→ The problem: Please report how many lines in the records below contain the word "cancelled", giving only that number.

---------- Given records

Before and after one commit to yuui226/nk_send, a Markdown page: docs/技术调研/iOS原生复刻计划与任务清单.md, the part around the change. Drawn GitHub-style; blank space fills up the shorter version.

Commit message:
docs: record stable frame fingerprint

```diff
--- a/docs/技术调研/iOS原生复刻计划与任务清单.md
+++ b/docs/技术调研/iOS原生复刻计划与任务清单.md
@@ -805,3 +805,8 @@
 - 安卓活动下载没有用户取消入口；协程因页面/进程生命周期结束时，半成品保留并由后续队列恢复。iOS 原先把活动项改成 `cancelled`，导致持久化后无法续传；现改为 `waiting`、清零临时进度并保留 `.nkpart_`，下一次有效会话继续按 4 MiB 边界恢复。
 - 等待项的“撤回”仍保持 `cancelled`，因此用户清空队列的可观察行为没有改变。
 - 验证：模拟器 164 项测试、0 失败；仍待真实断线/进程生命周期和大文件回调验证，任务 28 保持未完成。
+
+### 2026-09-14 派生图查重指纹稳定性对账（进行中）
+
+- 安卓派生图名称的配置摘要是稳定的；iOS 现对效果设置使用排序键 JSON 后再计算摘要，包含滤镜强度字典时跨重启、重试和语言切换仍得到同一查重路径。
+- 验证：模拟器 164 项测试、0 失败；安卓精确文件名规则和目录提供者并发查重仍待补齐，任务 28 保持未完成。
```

--------------------

→ Answer to this exercise: 2